I am enjoying the glow of registering and planning for Boston. What did it take? Everything I had. Make no mistake: qualifying for Boston was payment on an investment I made long ago; and continued my contributions daily over an extended period of time. I did not "get lucky." I took care to pay attention to every detail, and overlooked nothing. What I discussed above in many ways are over-simplifications, but were areas of critical importance in my success.
But I do want to stress what an "ordinary" runner I am. I have no special abilities; no previous running experience. No fitness from earlier years to regain. I was not a 6:00 miler in college. I started this with nothing. And built on it, brick after brick. And when I had set backs, I tried again and didn't quit. I hope that if any of you aspire to a goal such as qualifying for Boston that maybe my message has helped. If I can do it--surely--you can too! I promise you--it is worth it!
I have already had my first few runs back. I wish I knew all of my goals for the next year, but I haven't even nailed my pace down for Boston yet. I am thinking of a 5K PR in January, followed by a New York qualifying time for guaranteed entry at Boston (3:38:00). But, doing well in Boston brings its challenges; this is not an easy course. I have much to learn and a great deal to work on!
I thank so many of your for following me and inspiring me along the way. We all have our challenges to overcome. Most of you have touched my running career in some way. But, I promise, it is not a career that is ending. I believe I have a few years of improvement ahead of me, and plan to leverage that to the best of my ability.

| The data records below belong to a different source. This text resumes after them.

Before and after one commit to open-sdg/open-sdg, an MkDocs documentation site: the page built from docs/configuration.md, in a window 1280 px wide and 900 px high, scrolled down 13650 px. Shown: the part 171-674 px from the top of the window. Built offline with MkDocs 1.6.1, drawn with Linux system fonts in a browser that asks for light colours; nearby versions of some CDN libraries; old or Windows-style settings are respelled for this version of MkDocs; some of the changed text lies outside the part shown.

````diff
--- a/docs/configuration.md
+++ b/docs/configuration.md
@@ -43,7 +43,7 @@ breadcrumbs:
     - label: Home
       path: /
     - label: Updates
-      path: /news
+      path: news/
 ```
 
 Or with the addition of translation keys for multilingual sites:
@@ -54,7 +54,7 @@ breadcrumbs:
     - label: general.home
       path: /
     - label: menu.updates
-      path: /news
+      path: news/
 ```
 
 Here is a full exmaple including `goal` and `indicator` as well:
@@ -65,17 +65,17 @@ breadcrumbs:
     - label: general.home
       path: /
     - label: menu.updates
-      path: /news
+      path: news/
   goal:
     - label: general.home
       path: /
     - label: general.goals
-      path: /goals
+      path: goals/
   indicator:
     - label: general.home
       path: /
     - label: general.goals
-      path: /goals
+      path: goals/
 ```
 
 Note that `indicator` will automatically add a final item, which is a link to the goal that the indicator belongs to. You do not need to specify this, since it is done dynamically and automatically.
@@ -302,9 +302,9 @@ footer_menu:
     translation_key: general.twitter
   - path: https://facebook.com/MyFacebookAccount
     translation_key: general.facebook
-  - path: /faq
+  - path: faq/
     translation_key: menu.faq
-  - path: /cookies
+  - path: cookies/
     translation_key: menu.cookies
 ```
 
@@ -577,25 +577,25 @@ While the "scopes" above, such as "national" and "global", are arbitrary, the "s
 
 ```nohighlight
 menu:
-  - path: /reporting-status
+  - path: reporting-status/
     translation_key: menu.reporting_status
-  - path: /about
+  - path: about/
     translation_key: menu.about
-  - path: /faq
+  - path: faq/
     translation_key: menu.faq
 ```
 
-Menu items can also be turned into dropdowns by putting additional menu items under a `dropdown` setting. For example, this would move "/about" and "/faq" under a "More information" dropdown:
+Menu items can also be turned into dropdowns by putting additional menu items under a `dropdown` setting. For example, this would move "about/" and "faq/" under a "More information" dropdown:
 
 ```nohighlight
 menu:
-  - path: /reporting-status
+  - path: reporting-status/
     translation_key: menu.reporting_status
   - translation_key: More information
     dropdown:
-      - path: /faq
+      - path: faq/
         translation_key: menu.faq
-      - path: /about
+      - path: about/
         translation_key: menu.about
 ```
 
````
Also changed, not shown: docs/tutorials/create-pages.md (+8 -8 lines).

My real goal is to set a world record when I'm 80 :-)
Lace 'Em Up For Boston!
4 years ago